“Mobile communications have played a key role in bringing hope and higher living standards to billions of people [in developing countries, and the trend] “promises to accelerate in the coming decade as the capabilities of smartphones spread across the globe,” Nokia CEO Olli-Pekka Kallasvuo said in his International CES keynote yesterday.
Speaking as part of CES's third annual Technology In Emerging Countries program, Kallasvuo also pointed out that cellphones are not only a source of good business but a force for good. In the developing world, Nokia approaches business “from the point of view that you can do good business, and do good at the same time,” he told a packed audience.
In developing countries, the cellphone “has done more to improve people's lives than perhaps any technology in history,” he said.
Nokia has done its part by driving down the cost of basic handsets through its global scale and efficiencies so that phones are affordable to the world's poor populations, although many people still must pool their money to jointly buy and share a single phone, he said.

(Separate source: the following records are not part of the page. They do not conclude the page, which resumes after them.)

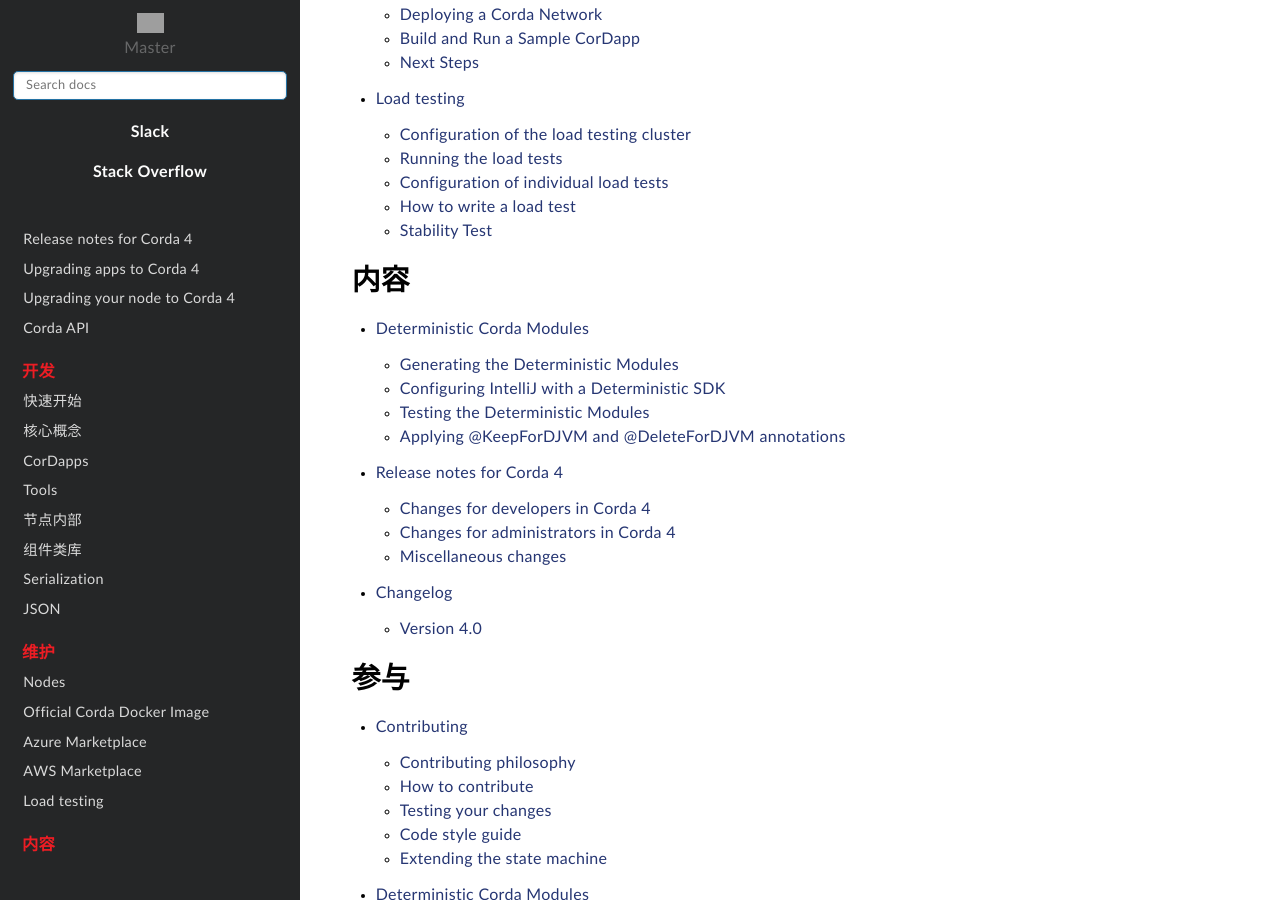
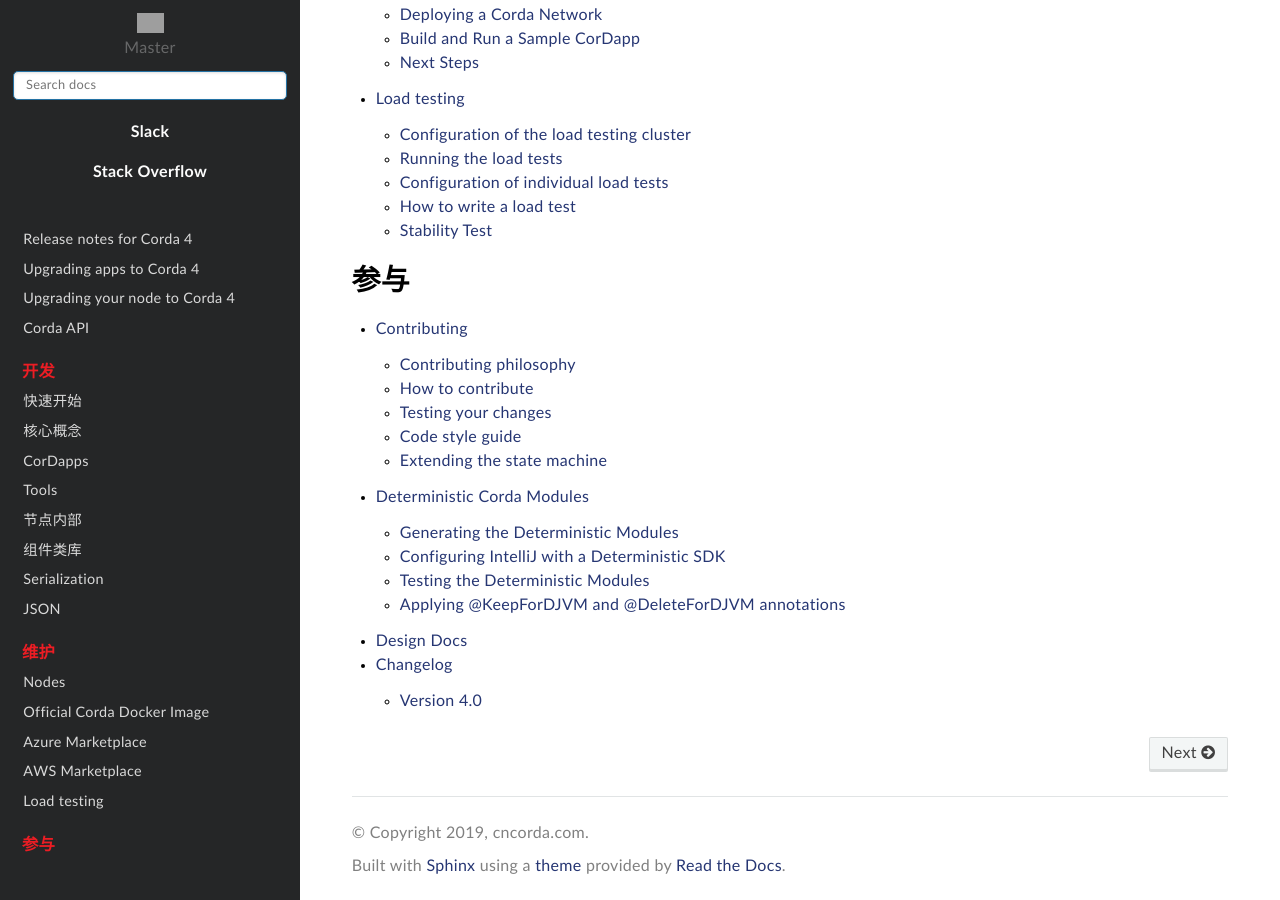
Before and after one commit to lijiachuan1982/cncorda, a Sphinx documentation site: the page built from docs/source/index.rst, in a window 1280 px wide and 900 px high, scrolled down 2480 px. Built offline with Sphinx 7.4.7 and the Read the Docs theme 2.0.0, drawn with Linux system fonts in a browser that asks for light colours; pages that are not in the unit, such as notebooks, are missing from menus; grey boxes are pictures that could not be loaded.

Commit message:
index.rst

```diff
--- a/docs/source/index.rst
+++ b/docs/source/index.rst
@@ -76,22 +76,12 @@
    loadtesting.rst
    cli-application-shell-extensions.rst
 
-.. Documentation is not included in the pdf unless it is included in a toctree somewhere
-
 .. toctree::
    :caption: Corda 网络
    :maxdepth: 2
 
    corda-network/index.md
    corda-network/UAT.md
-
-.. toctree::
-   :caption: 内容
-   :maxdepth: 2
-
-   deterministic-modules.rst
-   release-notes.rst
-   changelog.rst
 
 .. toctree::
    :caption: 参与
```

In these countries, Nokia provides Nokia Tools applications that farmers in India and Indonesia use to get pesticide advice and the latest information on crop prices and weather.
Nokia also provides basic-phone apps that help people learn a second language, use prepaid minutes as a type of currency to send to relatives in need of cash, and cut through India's notorious bureaucracy to streamline the ordering process between textile retailers and suppliers, he said.
Nokia developed these applications to deliver needed services in countries where data networks are unavailable and where consumers can't afford smartphones, he said. Because many consumers can't afford GPS-equipped phones, he added, Nokia developed an SMS-based service that uses cell-tower-location technology to create an online store of locally available products and services.
In the first half of this year, Nokia will commercially launch an online banking service that people can use to pay bills and transfer money. Although there are 4.6 billion cellular subscriptions in a world with 6.8 billion people, there are only 1.6 billion bank accounts, he noted.
Kallasvuo used his bully pulpit to urge app developers and others to put more emphasis on creating products and services for the developing world. Nokia Life Tools costs users only $1/month, but those revenues can be multiplied by billons, he pointed out. “As this new frontier of upward mobility expands, it will open up countless opportunities — not just for the mobile industry, but for a wide range of businesses, content providers, software developers and entrepreneurs,” he said.
Putting his money where his mouth is, Kallasvuo announced a venture challenge that will award the winning company with a $1 million investment from Nokia for creating software, hardware or a service that will improve people's lives. Details are at www.callingallinnovators.com.